Re: Timeline - tempestsarekind on March 24th, 2010 01:53 am (UTC) (Expand)
Re: Timeline - tempestsarekind on March 22nd, 2010 07:53 pm (UTC) (Expand)
Constant Reader: DT - Berowneskirmish_of_wit on March 22nd, 2010 02:27 am (UTC)
I approve this message.
tempestsarekind: hamlet--though you can fret metempestsarekind on March 22nd, 2010 07:55 pm (UTC)
I am glad to hear it!
salieri: words by istarnietroyswann on March 22nd, 2010 03:08 am (UTC)
Word, sistah.

Also, Hamlet doesn't dither.

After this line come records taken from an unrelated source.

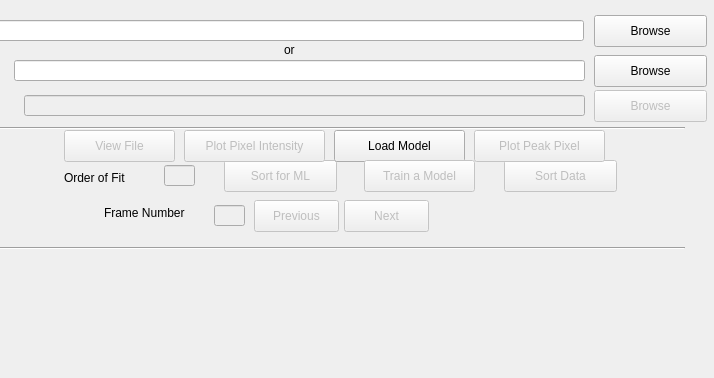
Above: UI/mainWindow.ui from gihankaushyal/PixelAnomalyDetectorTool before the change; both pictures show x 86 to 800 and y 0 to 378 of the 800 by 706 pixel window. Below: the same form after it.
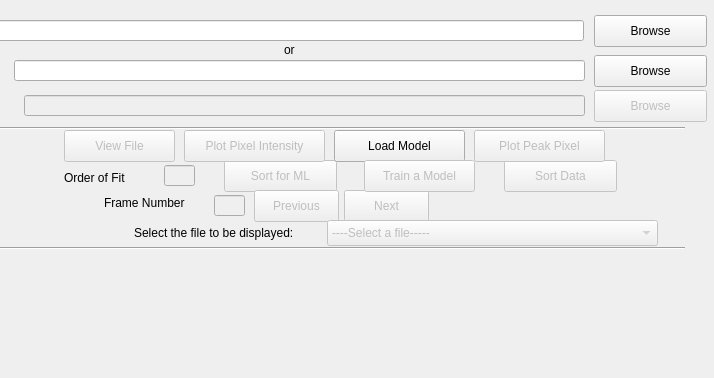
That is the form after the change.

Commit message: mainWindow UI was change: added the dropdown menu to select *cxi files from the given input list.

Diff of the .ui file:
```diff
--- a/UI/mainWindow.ui
+++ b/UI/mainWindow.ui
@@ -99,7 +99,7 @@
     <property name="geometry">
      <rect>
       <x>190</x>
-      <y>205</y>
+      <y>195</y>
       <width>101</width>
       <height>16</height>
      </rect>
@@ -115,7 +115,7 @@
     <property name="geometry">
      <rect>
       <x>300</x>
-      <y>205</y>
+      <y>195</y>
       <width>31</width>
       <height>21</height>
      </rect>
@@ -199,7 +199,7 @@
     <property name="geometry">
      <rect>
       <x>430</x>
-      <y>200</y>
+      <y>190</y>
       <width>85</width>
       <height>32</height>
      </rect>
@@ -215,7 +215,7 @@
     <property name="geometry">
      <rect>
       <x>340</x>
-      <y>200</y>
+      <y>190</y>
       <width>85</width>
       <height>32</height>
      </rect>
@@ -395,6 +395,37 @@
      <string>Browse</string>
     </property>
    </widget>
+   <widget class="QComboBox" name="comboBox">
+    <property name="enabled">
+     <bool>false</bool>
+    </property>
+    <property name="geometry">
+     <rect>
+      <x>413</x>
+      <y>220</y>
+      <width>331</width>
+      <height>26</height>
+     </rect>
+    </property>
+    <item>
+     <property name="text">
+      <string>----Select a file-----</string>
+     </property>
+    </item>
+   </widget>
+   <widget class="QLabel" name="label_7">
+    <property name="geometry">
+     <rect>
+      <x>220</x>
+      <y>225</y>
+      <width>191</width>
+      <height>16</height>
+     </rect>
+    </property>
+    <property name="text">
+     <string>Select the file to be displayed:</string>
+    </property>
+   </widget>
   </widget>
   <widget class="QStatusBar" name="statusbar"/>
   <action name="actionQuit">
```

He makes an oath, decided to put an antic disposition on, stages a play, contemplates suicide, examines his mother and gets thrown out of the country all before act 4! Heck, even when the audience is out eating ice cream and waiting in line for the loo he's fighting sea battles.

Jan Kott did not help the cause of Shakespearean criticism. And I used to have a lapel button that said "Avoid Freud" on it.
tempestsarekind: hamlet/horatio OTPtempestsarekind on March 22nd, 2010 07:58 pm (UTC)
Heck, even when the audience is out eating ice cream and waiting in line for the loo he's fighting sea battles.

Hee! I know, he's so busy--when does he have time to be monumentally indecisive?

Also, Jan Kott gives me hives. His writing on A Midsummer Night's Dream kind of makes me want to break out the tar and pitchforks.
viomisehuntviomisehunt on March 22nd, 2010 07:14 pm (UTC)
Gertrude was happy with her new husband. We have to wonder if Hamlet noticed for the first time that she had not been "happy" with his father?
tempestsarekind: all the world's a stagetempestsarekind on March 22nd, 2010 08:03 pm (UTC)
It's an interesting question. Textually Hamlet seems to think that they had a charmed marriage (in 1.2, at least: "why, she would hang on him, / As if increase of appetite had grown / By what it fed on"), which is why he's so surprised that she could transfer her affections to Claudius so quickly. But a lot depends on how one plays the Ghost: if he's this stern, remote, forbidding figure, then it's easier to imagine that Gertrude is happy with Claudius not just because she was happy with both men, but specifically because she was *not* happy with Hamlet senior.
viomisehuntviomisehunt on March 22nd, 2010 09:45 pm (UTC)
It really would depend on the age differnces; it could have gone either way. I think King John's wife was about 12 or 13; certainly a 14 or 15 year old 'woman' might form a dependence on her 25-30 year old spouse;then along comes the younger brother and she can have a good time. And Cladius certainly see to love Gertrude.
(no subject) - tempestsarekind on March 22nd, 2010 10:00 pm (UTC) (Expand)
(no subject) - viomisehunt on March 22nd, 2010 10:29 pm (UTC) (Expand)
(no subject) - tempestsarekind on March 23rd, 2010 03:16 pm (UTC) (Expand)
View of women - viomisehunt on March 23rd, 2010 05:35 pm (UTC) (Expand)
Re: View of women - tempestsarekind on March 24th, 2010 01:57 am (UTC) (Expand)
Re: View of women - viomisehunt on March 25th, 2010 04:17 pm (UTC) (Expand)
Re: View of women - tempestsarekind on March 25th, 2010 10:37 pm (UTC) (Expand)